At this time, we are not excluding someone who tested positive and is later exposed.  As we learn more about how long antibodies last (or don’t…), that may change.  It is important that the employee who was sick was tested and tested positive.  If they were not tested, and only a presumed positive or just symptoms, then they would be excluded for the later exposure out of an abundance of caution.  

An employee visited their doctor and the doctor decided to COVID test the employee.  Should we exclude the employee until those results come back?

We would recommend that.  Although we don’t know all of the details of that visit, it is unlikely the doctor would order a COVID test unless there were some symptoms reported that the doctor thought might possibly be consistent with COVID.

How soon after exposure should you get tested?

While there is no definitive answer to that, many people are getting tested too soon (like immediately after someone they know develops symptoms or tests positive).  Best guidance is to be tested on day 4 or 5 after exposure.

Should we be excluding employees returning from Mexico for 14 days?

Travel exclusion decisions are up to each employer and many vary by travel destination, travel modality, and other risks.  There are employees who commute between Mexico and the US every day, and excluding them is not realistic.  Yesterday’s CDC travel updates did specifically raise the risk level for Mexico to a level 3, or the highest level.  The ZHH/Zedic Wellness Check no longer includes the international travel question because there continues to be very little international travel.  But we are seeing more travel to Mexico than previously.  There is no specific CDC guidance re: 14 day quarantine from Mexico, but specific state quarantines should be checked (and change frequently).
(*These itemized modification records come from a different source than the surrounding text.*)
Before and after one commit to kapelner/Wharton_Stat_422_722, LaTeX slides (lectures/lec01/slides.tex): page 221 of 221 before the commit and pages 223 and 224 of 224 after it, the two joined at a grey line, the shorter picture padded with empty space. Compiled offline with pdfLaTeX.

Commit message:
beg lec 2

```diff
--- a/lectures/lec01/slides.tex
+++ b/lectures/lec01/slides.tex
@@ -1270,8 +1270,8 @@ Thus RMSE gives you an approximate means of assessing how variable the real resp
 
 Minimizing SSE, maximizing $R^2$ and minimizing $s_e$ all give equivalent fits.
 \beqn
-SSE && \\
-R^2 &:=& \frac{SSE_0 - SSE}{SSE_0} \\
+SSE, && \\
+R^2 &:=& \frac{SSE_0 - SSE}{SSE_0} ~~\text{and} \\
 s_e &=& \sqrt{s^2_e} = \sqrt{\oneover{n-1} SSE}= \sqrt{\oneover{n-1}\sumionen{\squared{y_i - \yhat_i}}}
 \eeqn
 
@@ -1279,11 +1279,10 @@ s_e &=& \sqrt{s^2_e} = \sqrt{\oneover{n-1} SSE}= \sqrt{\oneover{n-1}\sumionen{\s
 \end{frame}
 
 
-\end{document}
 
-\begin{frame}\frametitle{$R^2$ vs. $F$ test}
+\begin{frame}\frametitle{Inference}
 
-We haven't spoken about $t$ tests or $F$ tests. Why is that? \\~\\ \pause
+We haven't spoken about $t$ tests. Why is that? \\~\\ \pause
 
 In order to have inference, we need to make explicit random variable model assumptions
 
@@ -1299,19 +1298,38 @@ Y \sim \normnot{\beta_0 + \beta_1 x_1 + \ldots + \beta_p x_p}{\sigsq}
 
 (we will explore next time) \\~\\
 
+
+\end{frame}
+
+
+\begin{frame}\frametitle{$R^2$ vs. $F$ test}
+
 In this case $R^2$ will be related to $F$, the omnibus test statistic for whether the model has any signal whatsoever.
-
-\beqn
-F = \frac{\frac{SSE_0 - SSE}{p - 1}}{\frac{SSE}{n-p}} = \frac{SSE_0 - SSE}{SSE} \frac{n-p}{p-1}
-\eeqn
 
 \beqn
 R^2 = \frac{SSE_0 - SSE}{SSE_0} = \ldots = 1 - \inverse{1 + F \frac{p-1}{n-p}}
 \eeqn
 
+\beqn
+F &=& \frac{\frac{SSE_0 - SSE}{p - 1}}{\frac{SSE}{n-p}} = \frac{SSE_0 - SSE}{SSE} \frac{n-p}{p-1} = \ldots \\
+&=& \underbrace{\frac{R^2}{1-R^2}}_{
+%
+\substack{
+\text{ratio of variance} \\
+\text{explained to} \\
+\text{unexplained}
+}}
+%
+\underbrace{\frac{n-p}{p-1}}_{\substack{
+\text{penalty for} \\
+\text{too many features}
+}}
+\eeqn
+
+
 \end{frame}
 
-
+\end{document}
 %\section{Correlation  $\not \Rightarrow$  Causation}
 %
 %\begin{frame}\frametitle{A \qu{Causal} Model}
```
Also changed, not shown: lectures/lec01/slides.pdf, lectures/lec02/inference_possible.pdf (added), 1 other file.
Best Read:

While COVID-19 is new, coronaviruses are not (example: the common cold is one).  And we’re learning the prior exposure to coronaviruses may play some role in who gets sick or how sick and who doesn’t.  

The Coronavirus Is New, but Your Immune System Might Still Recognize It

Best Laugh:

Share this article:

Disclaimer: This post is meant for general information and educational purposes only and does not constitute, and is not intended as, any form of medical, legal or regulatory advice or a recommendation or suggestion regarding the same.  No recipient of this information should act or refrain from acting on the basis of this information without first seeking legal advice from counsel in the relevant jurisdiction.